So, Chris gets this big pile of parts and goes to work putting it all together in his garage. “I knew what I wanted to do,” he says, “but I just didn’t know how to do it.” But, obviously, he figured it out. This project took seven years—working full time and going to bed without supper. ’Course Chris could have easily cut 6 years and 11 months and six days off the project had he read E-booger’s 2-page tech piece on “How To Drop a Massive Hemi into a little Valiant.” But he didn’t. So he had to go the trial-and-error route—cutting and fixing and recutting and refixing. For years.

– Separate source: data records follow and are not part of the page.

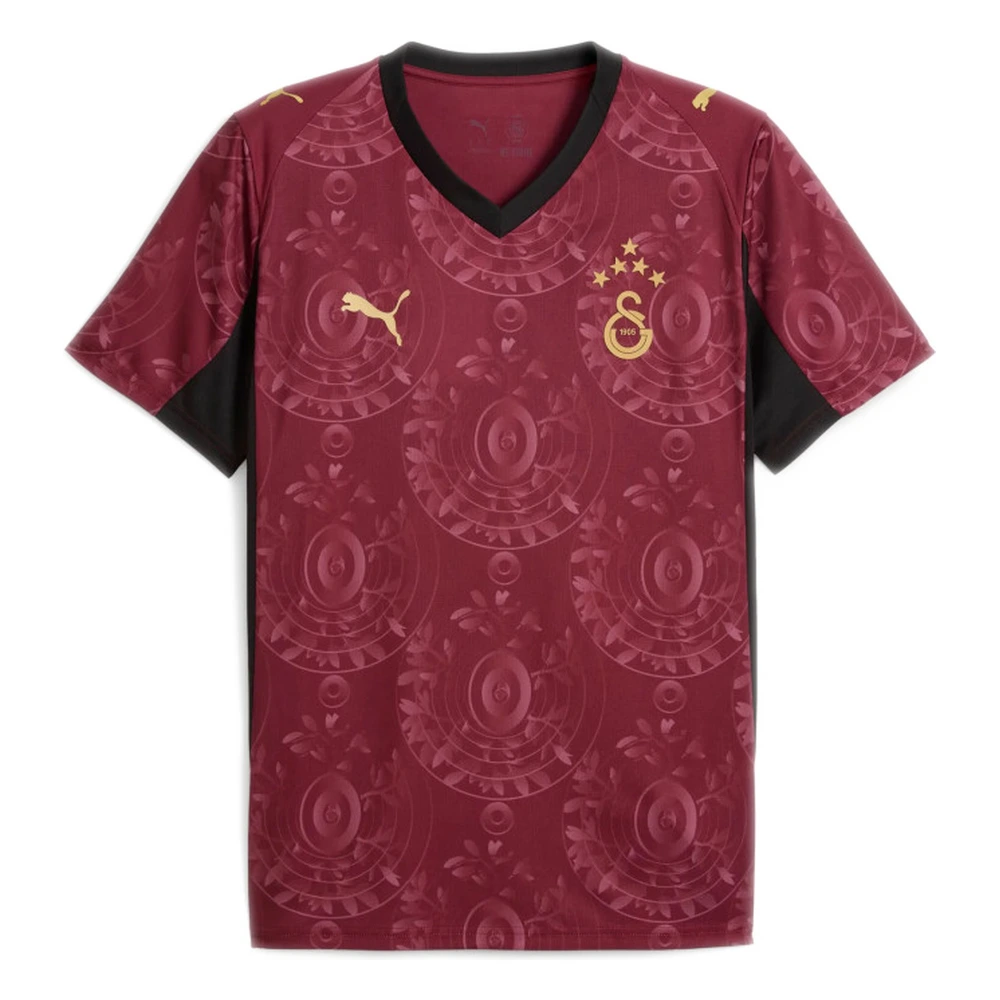
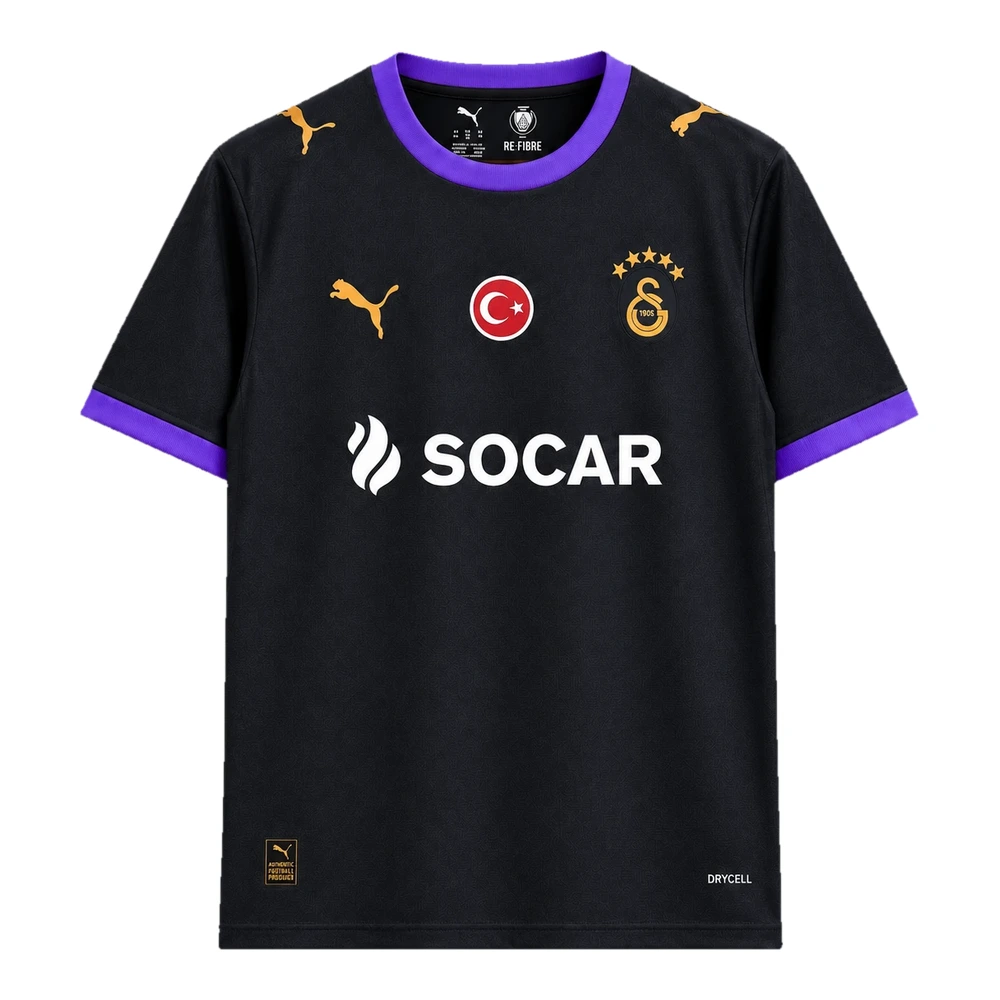
Remplace le maillot Galatasaray Third 2025-26 (noir Puma Socar)

diff --git a/index.html b/index.html
@@ -1627,7 +1627,7 @@ const products = [
   { id:570, club:'Palerme',                name:'Maillot Domicile',  season:'2025-26', league:'2ème Division', subLeague:'Italie — Serie B', type:'standard', emoji:'👕', mainColor:'#F7A8C4', accentColor:'#1A1A1A', flocageColor:'#1A1A1A', frontImage:'images/palerme-home-2526-1.webp', carouselImages:['images/palerme-home-2526-1.webp','images/palerme-home-2526-2.webp'] },
   { id:571, club:'Palerme',                name:'Maillot Extérieur', season:'2025-26', league:'2ème Division', subLeague:'Italie — Serie B', type:'standard', emoji:'👕', mainColor:'#131B3A', accentColor:'#F7A8C4', flocageColor:'#F7A8C4', frontImage:'images/palerme-away-2526-1.webp', carouselImages:['images/palerme-away-2526-1.webp','images/palerme-away-2526-2.webp'] },
   { id:572, club:'Real Sociedad',          name:'Maillot Domicile',  season:'2025-26', league:'Liga',          type:'standard', emoji:'👕', mainColor:'#1E5FBF', accentColor:'#FFFFFF', stripeColor:'#FFFFFF', flocageColor:'#111111', frontImage:'images/realsociedad-home-2526-1.webp', carouselImages:['images/realsociedad-home-2526-1.webp','images/realsociedad-home-2526-2.webp'] },
-  { id:573, club:'Galatasaray',            name:'Maillot Third',     season:'2025-26', league:'Reste du monde', subLeague:'Turquie — Süper Lig', type:'standard', emoji:'👕', mainColor:'#6E1423', accentColor:'#1A1A1A', flocageColor:'#D4AF37', frontImage:'images/galatasaray-3rd-2526-1.webp', carouselImages:['images/galatasaray-3rd-2526-1.webp','images/galatasaray-3rd-2526-2.webp'] },
+  { id:573, club:'Galatasaray',            name:'Maillot Third',     season:'2025-26', league:'Reste du monde', subLeague:'Turquie — Süper Lig', type:'standard', emoji:'👕', mainColor:'#111111', accentColor:'#6E1FB0', flocageColor:'#FFFFFF', frontImage:'images/galatasaray-3rd-2526-1.webp', carouselImages:['images/galatasaray-3rd-2526-1.webp','images/galatasaray-3rd-2526-2.webp'] },
   { id:574, club:'Boca Juniors',           name:'Maillot Extérieur', season:'2025-26', league:'Reste du monde', subLeague:'Argentine — Primera División', type:'standard', emoji:'👕', mainColor:'#E0C24B', accentColor:'#1A2A5E', flocageColor:'#1A2A5E', frontImage:'images/boca-away-2526-1.webp', carouselImages:['images/boca-away-2526-1.webp','images/boca-away-2526-2.webp'] },
   { id:575, club:'Wydad AC',               name:'Maillot Third',     season:'2025-26', league:'Reste du monde', subLeague:'Maroc — Botola Pro', type:'standard', emoji:'👕', mainColor:'#1670A0', accentColor:'#FFFFFF', flocageColor:'#FFFFFF', frontImage:'images/wydad-3rd-2526-1.webp', carouselImages:['images/wydad-3rd-2526-1.webp','images/wydad-3rd-2526-2.webp'] },
   { id:576, club:'Osasuna',                name:'Maillot Third',     season:'2025-26', league:'Liga', type:'standard', emoji:'👕', mainColor:'#FFFFFF', accentColor:'#8B1E3F', flocageColor:'#1A2E5E', frontImage:'images/osasuna-3rd-2526-1.webp', carouselImages:['images/osasuna-3rd-2526-1.webp','images/osasuna-3rd-2526-2.webp'] },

When Chris first dropped the Hemi into the engine bay, the valve covers stuck up above the fenders. Since slamming the hood harder and harder didn’t work (gee, it always works for my wife) he had to lower the engine. That meant tearing out the front suspension, which did the trick. But then the Valiant didn’t steer so good. So, Chris went for a Kugel Komponents front end—kind of a street rod setup with polished A-arms and coilovers and all that good stuff. He had to move the firewall back five inches, fab new fender aprons, and form a new trans tunnel. But at least he could close the hood (what was left of it, anyway). His 37 years in the heating and air conditioning business, fabbing ductwork and such, gave him the sheetmetal smarts he needed for the project.
Chris drove around with that setup for three or four years when he felt the need for more ridiculousness. A BDS 8-71 blower with a pair of 850 Holleys did the trick. The blower setup wouldn’t clear the cowl and Chris had worn out all his cutting implements over the years. He lucked out by finding a billet spacer that raised the blower above the cowl. No cut- ting needed. Then, by a stroke of luck, he found a second billet spacer that would fit on top of the blower raising the intake to even more ridiculous heights—like maybe three feet above the fenders.

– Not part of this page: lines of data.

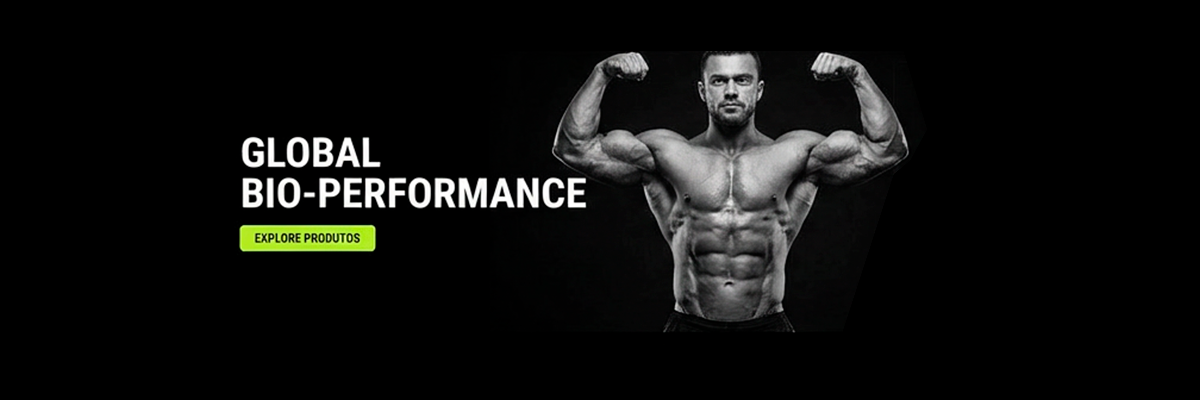
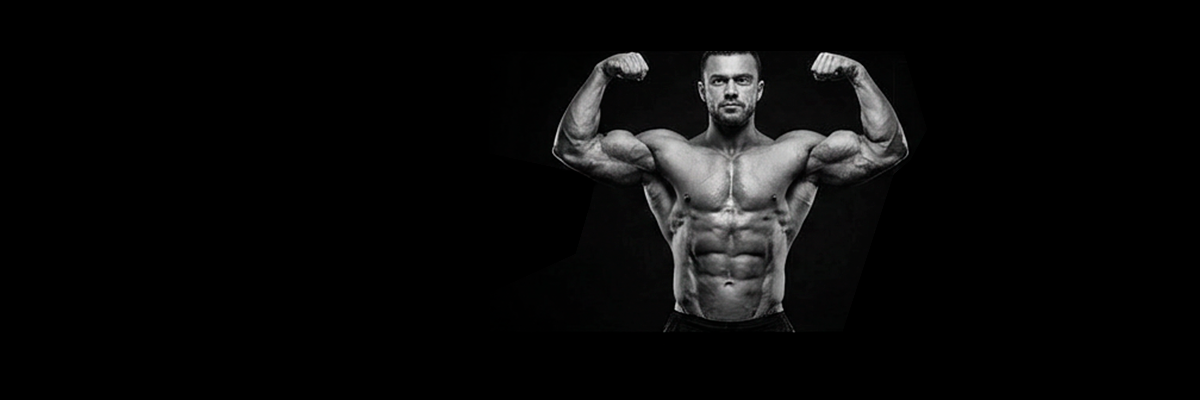
Adicionar seções Byologic e Neopeptides com auto-load e fade out

Changed region(s): [[0.185, 0.33, 0.4933, 0.63]]

diff --git a/src/components/NeopeptidesList.jsx b/src/components/NeopeptidesList.jsx
@@ -4,24 +4,19 @@ import { motion } from 'framer-motion';
 import { useNavigate } from 'react-router-dom';
 import { useCart } from '../context/CartContext';
 
-// Auto-load all images from src/assets/produtos
-const imageModules = import.meta.glob('../assets/produtos/*.{png,jpg,jpeg,webp}', {
+// Auto-load all images from src/assets/neopeptides
+const imageModules = import.meta.glob('../assets/neopeptides/*.{png,jpg,jpeg,webp}', {
   eager: true,
   import: 'default',
 });
 
-// Optional metadata per file (price/description). Defaults applied otherwise.
 const productMeta = {
-  'BPC-157': { price: 'R$259,00', description: 'Peptídeo de pesquisa para regeneração tecidual' },
-  'GHK-Cu': { price: 'R$359,00', description: 'Tripeptídeo cobre para estudos de pele' },
-  'KLOW 80 mg': { price: 'R$194,80', description: 'Blend exclusivo para pesquisa' },
-  'MOTS-c': { price: 'R$299,00', description: 'Peptídeo mitocondrial para pesquisa metabólica' },
-  'TESAMORELIN': { price: 'R$259,00', description: 'Análogo do GHRH para pesquisa' },
+  // Add per-file metadata here, e.g.:
+  // 'NomeDoArquivo': { price: 'R$199,90', description: '...' },
 };
 
 const products = Object.entries(imageModules).map(([path, src], i) => {
   const filename = path.split('/').pop().replace(/\.[^.]+$/, '');
-  // Parse "Nome+199,90" → name "Nome", price "R$199,90"
   const [rawName, rawPrice] = filename.split('+');
   const name = rawName.trim();
   const meta = productMeta[name] || {};
@@ -31,7 +26,7 @@ const products = Object.entries(imageModules).map(([path, src], i) => {
   return {
     id: i + 1,
     name,
-    description: meta.description || 'Peptídeo para pesquisa científica',
+    description: meta.description || 'Produto Neopeptides para pesquisa',
     price,
     img: src,
   };
@@ -47,11 +42,11 @@ const ProductCard = ({ product }) => {
   return (
     <React.Fragment>
       <motion.div
-        whileHover={{ y: -4, borderColor: 'var(--neon)' }}
+        whileHover={{ y: -4, boxShadow: '0 0 0 1px #96e348, 0 0 25px rgba(150, 227, 72, 0.45)' }}
         onClick={() => setZoom(true)}
         style={{
           backgroundColor: '#0a0a0a',
-          border: '1px solid #2a2a2a',
+          border: 'none',
           borderRadius: '4px',
           padding: '1rem',
           display: 'flex',
@@ -115,7 +110,7 @@ const ProductCard = ({ product }) => {
             display: 'flex', alignItems: 'center', justifyContent: 'center', zIndex: 9999, cursor: 'zoom-out'
           }}
         >
-          <div onClick={(e) => e.stopPropagation()} style={{ position: 'relative', width: '500px', height: '500px', backgroundColor: 'var(--surface)', padding: '1rem' }}>
+          <div onClick={(e) => e.stopPropagation()} style={{ position: 'relative', width: '500px', height: '500px', backgroundColor: '#fff', padding: '1rem' }}>
             <button
               type="button"
               onClick={closeZoom}
@@ -132,17 +127,17 @@ const ProductCard = ({ product }) => {
   );
 };
 
-const ProductList = () => {
+const NeopeptidesList = () => {
   return (
-    <section id="peptideos" style={{ padding: '0 0 100px', scrollMarginTop: '100px' }}>
+    <section id="neopeptides-section" style={{ padding: '60px 0', scrollMarginTop: '100px' }}>
       <div className="container">
         <div style={{
           background: 'linear-gradient(180deg, #1a1a1a 0%, #0f0f0f 100%)',
           padding: '1.5rem',
           borderRadius: '6px',
         }}>
-          <h2 className="section-title" style={{ marginBottom: '1.5rem', fontFamily: "'Inter', sans-serif", fontWeight: 600, fontSize: '1.53rem' }}>
-            PRODUTOS EM DESTAQUE
+          <h2 className="section-title" style={{ marginBottom: '1.5rem', fontFamily: "'Inter', sans-serif", fontWeight: 600, fontSize: '1.53rem', color: '#ffffff' }}>
+            NEOPEPTIDES
           </h2>
           <div style={{
             display: 'grid',
@@ -157,4 +152,4 @@ const ProductList = () => {
   );
 };
 
-export default ProductList;
+export default NeopeptidesList;

diff --git a/src/components/ByologicList.jsx b/src/components/ByologicList.jsx
@@ -4,24 +4,19 @@ import { motion } from 'framer-motion';
 import { useNavigate } from 'react-router-dom';
 import { useCart } from '../context/CartContext';
 
-// Auto-load all images from src/assets/produtos
-const imageModules = import.meta.glob('../assets/produtos/*.{png,jpg,jpeg,webp}', {
+// Auto-load all images from src/assets/byologic
+const imageModules = import.meta.glob('../assets/byologic/*.{png,jpg,jpeg,webp}', {
   eager: true,
   import: 'default',
 });
 
-// Optional metadata per file (price/description). Defaults applied otherwise.
 const productMeta = {
-  'BPC-157': { price: 'R$259,00', description: 'Peptídeo de pesquisa para regeneração tecidual' },
-  'GHK-Cu': { price: 'R$359,00', description: 'Tripeptídeo cobre para estudos de pele' },
-  'KLOW 80 mg': { price: 'R$194,80', description: 'Blend exclusivo para pesquisa' },
-  'MOTS-c': { price: 'R$299,00', description: 'Peptídeo mitocondrial para pesquisa metabólica' },
-  'TESAMORELIN': { price: 'R$259,00', description: 'Análogo do GHRH para pesquisa' },
+  // Add per-file metadata here, e.g.:
+  // 'NomeDoArquivo': { price: 'R$199,90', description: '...' },
 };
 
 const products = Object.entries(imageModules).map(([path, src], i) => {
   const filename = path.split('/').pop().replace(/\.[^.]+$/, '');
-  // Parse "Nome+199,90" → name "Nome", price "R$199,90"
   const [rawName, rawPrice] = filename.split('+');
   const name = rawName.trim();
   const meta = productMeta[name] || {};
@@ -31,7 +26,7 @@ const products = Object.entries(imageModules).map(([path, src], i) => {
   return {
     id: i + 1,
     name,
-    description: meta.description || 'Peptídeo para pesquisa científica',
+    description: meta.description || 'Produto BYOLOGIC para pesquisa',
     price,
     img: src,
   };
@@ -47,11 +42,11 @@ const ProductCard = ({ product }) => {
   return (
     <React.Fragment>
       <motion.div
-        whileHover={{ y: -4, borderColor: 'var(--neon)' }}
+        whileHover={{ y: -4, boxShadow: '0 0 0 1px #96e348, 0 0 25px rgba(150, 227, 72, 0.45)' }}
         onClick={() => setZoom(true)}
         style={{
           backgroundColor: '#0a0a0a',
-          border: '1px solid #2a2a2a',
+          border: 'none',
           borderRadius: '4px',
           padding: '1rem',
           display: 'flex',
@@ -115,7 +110,7 @@ const ProductCard = ({ product }) => {
             display: 'flex', alignItems: 'center', justifyContent: 'center', zIndex: 9999, cursor: 'zoom-out'
           }}
         >
-          <div onClick={(e) => e.stopPropagation()} style={{ position: 'relative', width: '500px', height: '500px', backgroundColor: 'var(--surface)', padding: '1rem' }}>
+          <div onClick={(e) => e.stopPropagation()} style={{ position: 'relative', width: '500px', height: '500px', backgroundColor: '#fff', padding: '1rem' }}>
             <button
               type="button"
               onClick={closeZoom}
@@ -132,17 +127,17 @@ const ProductCard = ({ product }) => {
   );
 };
 
-const ProductList = () => {
+const ByologicList = () => {
   return (
-    <section id="peptideos" style={{ padding: '0 0 100px', scrollMarginTop: '100px' }}>
+    <section id="byologic" style={{ padding: '60px 0', scrollMarginTop: '100px' }}>
       <div className="container">
         <div style={{
           background: 'linear-gradient(180deg, #1a1a1a 0%, #0f0f0f 100%)',
           padding: '1.5rem',
           borderRadius: '6px',
         }}>
-          <h2 className="section-title" style={{ marginBottom: '1.5rem', fontFamily: "'Inter', sans-serif", fontWeight: 600, fontSize: '1.53rem' }}>
-            PRODUTOS EM DESTAQUE
+          <h2 className="section-title" style={{ marginBottom: '1.5rem', fontFamily: "'Inter', sans-serif", fontWeight: 600, fontSize: '1.53rem', color: '#ffffff' }}>
+            BYOLOGIC
           </h2>
           <div style={{
             display: 'grid',
@@ -157,4 +152,4 @@ const ProductList = () => {
   );
 };
 
-export default ProductList;
+export default ByologicList;

diff --git a/src/components/Hero.jsx b/src/components/Hero.jsx
@@ -5,6 +5,15 @@ import { Link } from 'react-router-dom';
 
 const BASE = import.meta.env.BASE_URL;
 
+// Auto-load all banner images from src/assets/banners
+const bannerModules = import.meta.glob('../assets/banners/*.{png,jpg,jpeg,webp}', {
+  eager: true,
+  import: 'default',
+});
+const banners = Object.entries(bannerModules)
+  .sort(([a], [b]) => a.localeCompare(b))
+  .map(([, src]) => src);
+
 const slides = [
   {
     id: 1,
@@ -13,7 +22,7 @@ const slides = [
     titleNeon: 'menos gordura',
     titlePost: '',
     description: 'Ative seu corpo para queimar gordura com Tesamorelina',
-    image: `${BASE}Banner 1.png`,
+    image: `${BASE}Foto banner 1.png`,
     bg: 'linear-gradient(135deg, #0a0a0a 0%, #1a2410 100%)',
   },
   {
@@ -41,8 +50,22 @@ const slides = [
 const AUTOPLAY_MS = 6000;
 
 const Hero = () => {
+  const [opacity, setOpacity] = useState(1);
+  useEffect(() => {
+    const onScroll = () => {
+      const y = window.scrollY;
+      const fadeStart = 50;
+      const fadeEnd = 500;
+      const op = Math.max(0, Math.min(1, 1 - (y - fadeStart) / (fadeEnd - fadeStart)));
+      setOpacity(op);
+    };
+    window.addEventListener('scroll', onScroll, { passive: true });
+    return () => window.removeEventListener('scroll', onScroll);
+  }, []);
   return (
     <section style={{
+      opacity,
+      transition: 'opacity 0.1s linear',
       position: 'relative',
       width: '100%',
       height: '80vh',
@@ -52,30 +75,28 @@ const Hero = () => {
       display: 'flex',
       alignItems: 'center'
     }}>
-      {/* Background Image */}
+      {/* Right-side Image */}
       <div style={{
         position: 'absolute',
-        inset: 0,
+        right: 0,
+        top: 0,
+        bottom: 0,
+        width: '55%',
         zIndex: 1
       }}>
         <img
-          src={`${import.meta.env.BASE_URL}Banner 1.png`}
+          src={banners[0] || `${import.meta.env.BASE_URL}Foto banner 1.png`}
           alt="Hero Banner"
           style={{
             width: '100%',
             height: '100%',
-            objectFit: 'cover',
-            objectPosition: 'center',
-            display: 'block'
+            objectFit: 'contain',
+            objectPosition: 'right center',
+            display: 'block',
+            transform: 'scale(1.3)',
+            transformOrigin: 'right center'
           }}
         />
-        {/* Overlay for better text readability if needed */}
-        <div style={{
-          position: 'absolute',
-          inset: 0,
-          background: 'linear-gradient(90deg, rgba(0,0,0,0.8) 0%, rgba(0,0,0,0.4) 40%, transparent 100%)',
-          zIndex: 2
-        }} />
       </div>
 
       <div className="container" style={{
@@ -92,9 +113,9 @@ const Hero = () => {
           style={{ maxWidth: '600px' }}
         >
           <h1 style={{
-            fontFamily: "'Archivo Black', sans-serif",
+            fontFamily: "'Inter', sans-serif",
             fontSize: 'clamp(2.5rem, 6vw, 4.5rem)',
-            fontWeight: 900,
+            fontWeight: 600,
             lineHeight: 1,
             color: '#fff',
             textTransform: 'uppercase',

diff --git a/src/index.css b/src/index.css
@@ -1,4 +1,4 @@
-@import url('https://fonts.googleapis.com/css2?family=Outfit:wght@400;700;900&family=Inter:wght@400;600;800;900&family=Archivo+Black&display=swap');
+@import url('https://fonts.googleapis.com/css2?family=Outfit:wght@400;700;900&family=Inter:wght@400;600;800;900&family=Archivo+Black&family=Anton&family=Montserrat:wght@400;600;700;800;900&display=swap');
 
 :root {
   --neon: #96e348;
@@ -8,7 +8,7 @@
   --text: #ffffff;
   --text-muted: #888888;
   --font-main: 'Inter', sans-serif;
-  --font-heading: 'Outfit', sans-serif;
+  --font-heading: 'Inter', sans-serif;
   --container-width: 1200px;
   --transition: all 0.3s cubic-bezier(0.4, 0, 0.2, 1);
 }
@@ -27,6 +27,7 @@ body {
   background-color: var(--bg);
   color: var(--text);
   font-family: var(--font-main);
+  font-weight: 800;
   overflow-x: hidden;
   -webkit-font-smoothing: antialiased;
 }

diff --git a/src/App.jsx b/src/App.jsx
@@ -3,7 +3,8 @@ import { BrowserRouter as Router, Routes, Route } from 'react-router-dom';
 import Navbar from './components/Navbar';
 import Hero from './components/Hero';
 import ProductList from './components/ProductList';
-import Stats from './components/Stats';
+import ByologicList from './components/ByologicList';
+import NeopeptidesList from './components/NeopeptidesList';
 import Footer from './components/Footer';
 import PurchasePage from './pages/PurchasePage';
 import PaymentDeliveryPage from './pages/PaymentDeliveryPage';
@@ -13,8 +14,9 @@ import ScrollToTop from './components/ScrollToTop';
 const HomePage = () => (
   <>
     <Hero />
-    <Stats />
     <ProductList />
+    <ByologicList />
+    <NeopeptidesList />
   </>
 );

The Valiant body, except for minitubs, is surprisingly stock. The front and rear subframes are original although Chris admits to splicing a little in the fronts. Even the floorpan is dead stock. He beefed the unibody with frame connections and a cage to avoid the dreaded “Pretzelitis” when he sticks his foot in the water pump.
The immaculate body is the handiwork of Bob Hedge who finessed the body and sprayed the House of Kolor red base with tangerine top coat right in Chris’ garage. Chris then tried to get his interior guy, Rick Kidwell, to bring his table and sewing machine to his garage to stitch up the seats, door panels, rugs and headliner. But Rick held his ground and Chris had to bring the Valiant to his shop.
Chris doesn’t put many street miles on his ridiculous ride, but only because of crappy roads in his area. “They’re ridiculous,” he says. But when he does venture out, peeking around those dual air scoops as he does, the crowds just materialize at gas stations and everywhere he stops. He’s even had people following him home just to see what the car is all about. “Those people are ridiculous,” he says.
And Chris should know.